As America’s senior population grows, so does the number of people who target seniors for financial abuse.
IMPORTANT TIPS TO AVOID FRAUD
· Shred bills, junk mail and receipts before discarding
· Find a private place to record account codes and passwords. Don’t forget where you filed them!
· If someone offers you a “now or never” opportunity, choose “never.”
· Charities never require you to “act immediately.”
· If an offer sounds too good to be true, it probably is.
· Don’t be afraid to tell someone. If you are uncomfortable, the sooner you tell someone, the better.
· Ask for information in writing.
· If you receive a solicitation to support police or firefighters, contact your local police or fire department to find out what percentage, if any, of the donations they will receive.
· Be very cautious after disasters. Check with the State charities regulator or Better Business Bureau before giving.
· Most national charities can be verified at www.give.org which is the Better Business Bureau’s Wise Giving arm.
· Choose only government approved Medicare drug discount cards. For a list of companies approved to issue the cards and more information about the program, see www.medicare.gov or call toll-free (800) 633-4277.
· Know your medications. Know the packaging, size, shape, color, taste, and side effects of the prescriptions you take and immediately contact your doctor if you notice anything different.
PRIZES AND SWEEPSTATES SCAMS
· Do not pay to play. It is illegal for a company to suggest or require you to buy something or pay a fee in order to win or claim a prize.
· You do not have to pay any money to a company for taxes on a prize you have won. Taxes will be deducted from your winnings or you will pay them directly to the appropriate government agency.
· Get details in writing.
· Don’t be fooled by official-looking mail.

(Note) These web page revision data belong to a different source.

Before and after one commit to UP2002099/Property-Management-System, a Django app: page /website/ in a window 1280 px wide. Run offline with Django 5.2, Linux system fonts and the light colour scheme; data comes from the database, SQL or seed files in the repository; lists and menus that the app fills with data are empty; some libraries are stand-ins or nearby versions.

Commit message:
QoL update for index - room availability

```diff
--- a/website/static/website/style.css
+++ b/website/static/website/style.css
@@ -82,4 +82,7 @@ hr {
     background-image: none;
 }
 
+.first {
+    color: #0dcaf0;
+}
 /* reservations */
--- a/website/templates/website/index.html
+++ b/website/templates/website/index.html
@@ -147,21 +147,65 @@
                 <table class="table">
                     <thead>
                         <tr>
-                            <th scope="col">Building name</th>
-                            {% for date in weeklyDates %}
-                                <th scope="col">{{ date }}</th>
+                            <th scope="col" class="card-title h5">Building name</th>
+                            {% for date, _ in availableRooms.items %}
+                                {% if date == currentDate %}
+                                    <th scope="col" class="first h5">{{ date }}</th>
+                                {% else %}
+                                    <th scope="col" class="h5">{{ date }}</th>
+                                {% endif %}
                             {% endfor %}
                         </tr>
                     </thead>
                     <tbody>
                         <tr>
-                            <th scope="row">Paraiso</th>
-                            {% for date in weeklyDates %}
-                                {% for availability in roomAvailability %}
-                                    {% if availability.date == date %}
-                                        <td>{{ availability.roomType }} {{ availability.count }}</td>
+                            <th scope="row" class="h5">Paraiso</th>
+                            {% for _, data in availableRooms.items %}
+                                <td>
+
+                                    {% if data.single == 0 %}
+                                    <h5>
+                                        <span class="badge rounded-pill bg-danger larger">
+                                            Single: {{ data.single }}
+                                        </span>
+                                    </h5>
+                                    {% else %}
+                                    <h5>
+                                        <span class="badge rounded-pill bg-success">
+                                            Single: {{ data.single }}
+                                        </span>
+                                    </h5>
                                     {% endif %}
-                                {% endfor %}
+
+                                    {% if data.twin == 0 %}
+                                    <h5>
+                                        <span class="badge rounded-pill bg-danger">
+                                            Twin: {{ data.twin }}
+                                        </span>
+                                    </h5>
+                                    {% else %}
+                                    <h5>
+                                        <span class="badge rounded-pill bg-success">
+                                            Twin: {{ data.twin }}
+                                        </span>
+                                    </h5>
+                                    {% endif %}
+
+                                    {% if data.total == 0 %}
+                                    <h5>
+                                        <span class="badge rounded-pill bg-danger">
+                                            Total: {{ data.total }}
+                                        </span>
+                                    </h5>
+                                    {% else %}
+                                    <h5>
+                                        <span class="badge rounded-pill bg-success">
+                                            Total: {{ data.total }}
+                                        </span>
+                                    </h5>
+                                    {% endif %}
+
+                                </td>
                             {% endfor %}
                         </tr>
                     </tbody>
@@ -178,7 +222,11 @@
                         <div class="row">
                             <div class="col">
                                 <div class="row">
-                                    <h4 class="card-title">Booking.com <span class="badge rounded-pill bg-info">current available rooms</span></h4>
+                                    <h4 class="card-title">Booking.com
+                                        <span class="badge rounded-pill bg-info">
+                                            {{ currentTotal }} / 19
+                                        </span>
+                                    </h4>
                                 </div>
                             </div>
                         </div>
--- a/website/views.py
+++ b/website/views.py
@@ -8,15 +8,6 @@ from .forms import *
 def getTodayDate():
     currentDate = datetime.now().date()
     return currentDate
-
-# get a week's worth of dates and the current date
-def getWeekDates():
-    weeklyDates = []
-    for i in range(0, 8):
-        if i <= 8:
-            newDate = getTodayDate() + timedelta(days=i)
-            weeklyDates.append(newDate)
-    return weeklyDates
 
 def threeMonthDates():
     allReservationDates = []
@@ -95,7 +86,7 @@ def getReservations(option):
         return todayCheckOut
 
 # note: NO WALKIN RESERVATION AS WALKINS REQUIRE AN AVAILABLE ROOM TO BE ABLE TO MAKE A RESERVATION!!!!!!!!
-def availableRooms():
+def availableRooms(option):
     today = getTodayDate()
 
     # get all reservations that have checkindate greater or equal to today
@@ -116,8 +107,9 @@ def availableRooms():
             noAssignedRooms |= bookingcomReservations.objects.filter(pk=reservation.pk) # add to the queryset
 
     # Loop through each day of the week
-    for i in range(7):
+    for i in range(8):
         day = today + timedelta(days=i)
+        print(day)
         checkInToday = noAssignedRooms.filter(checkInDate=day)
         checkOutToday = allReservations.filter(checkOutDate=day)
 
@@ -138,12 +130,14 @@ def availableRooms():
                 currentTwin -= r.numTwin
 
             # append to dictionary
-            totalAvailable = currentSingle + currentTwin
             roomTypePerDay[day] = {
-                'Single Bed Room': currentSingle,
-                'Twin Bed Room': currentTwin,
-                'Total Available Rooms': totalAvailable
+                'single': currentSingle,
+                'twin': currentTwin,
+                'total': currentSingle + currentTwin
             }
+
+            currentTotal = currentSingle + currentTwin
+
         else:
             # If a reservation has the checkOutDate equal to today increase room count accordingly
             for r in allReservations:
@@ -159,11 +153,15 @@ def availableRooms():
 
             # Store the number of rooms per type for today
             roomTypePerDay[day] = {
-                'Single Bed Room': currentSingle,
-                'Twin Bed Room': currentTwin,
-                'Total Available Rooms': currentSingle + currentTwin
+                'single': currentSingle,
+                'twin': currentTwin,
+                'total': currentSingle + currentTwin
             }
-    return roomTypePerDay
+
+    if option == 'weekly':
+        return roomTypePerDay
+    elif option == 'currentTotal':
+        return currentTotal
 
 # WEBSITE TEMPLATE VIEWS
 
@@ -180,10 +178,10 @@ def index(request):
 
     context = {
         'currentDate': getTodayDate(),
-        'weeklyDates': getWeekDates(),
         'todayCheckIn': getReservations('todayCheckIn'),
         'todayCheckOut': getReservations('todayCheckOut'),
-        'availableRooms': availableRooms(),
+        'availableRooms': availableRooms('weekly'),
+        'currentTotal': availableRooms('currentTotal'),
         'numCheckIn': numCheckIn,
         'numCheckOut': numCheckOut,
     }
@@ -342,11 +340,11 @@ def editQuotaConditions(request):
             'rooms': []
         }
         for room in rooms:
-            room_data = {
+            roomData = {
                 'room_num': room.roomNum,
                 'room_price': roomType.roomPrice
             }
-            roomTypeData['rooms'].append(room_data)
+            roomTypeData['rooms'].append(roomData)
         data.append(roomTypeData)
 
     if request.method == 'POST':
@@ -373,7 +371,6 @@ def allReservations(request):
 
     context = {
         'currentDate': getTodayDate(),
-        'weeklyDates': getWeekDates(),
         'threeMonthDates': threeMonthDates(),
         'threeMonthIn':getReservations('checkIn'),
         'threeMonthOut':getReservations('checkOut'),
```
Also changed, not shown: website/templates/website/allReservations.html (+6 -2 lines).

Look for a bulk mail postage mark-your clue that thousands of people received the same thing.
· Be especially cautious with foreign sweepstakes.
It is easy and free to sign up for the National “Do Not Call” registry. Register online at www.donotcall.gov or call the Registry at (888)382-1222.
Charities, nonprofit groups, political organizations and survey companies don’t have to use the national Do Not Call list. If you have done business with a company within the past 18 months, or asked about a product or filled out an application within the past 3 months, the company may call you. However, you have the right to tell them not to call you again, and they must honor your request.
Some of the tell-tale signs of predatory lending are:
· Excessive fees. On competitive loans, fees of 1% or lower are typical. Ask for a good-faith estimate. Watch out for unnecessary insurance or other products that may be tacked on to the loan.
· Prepayment Penalties. Even legitimate lenders sometimes charge these fees, but you should shop around (with referrals from trusted sources) to see if you can get a better quote.
For more information, call Vicki Stanton at 714/809-5787, or click to email.
Information in this article was gathered from the U.S. Federal Trade Commission, www.stopseniorscams.org, the Better Business Bureau, and the Federal Food and Drug Administration, Department of Health and Human Services. Information deemed reliable but not guaranteed and is subject to change. For more information, refer to the websites listed in this article, or talk with your local district attorney’s office.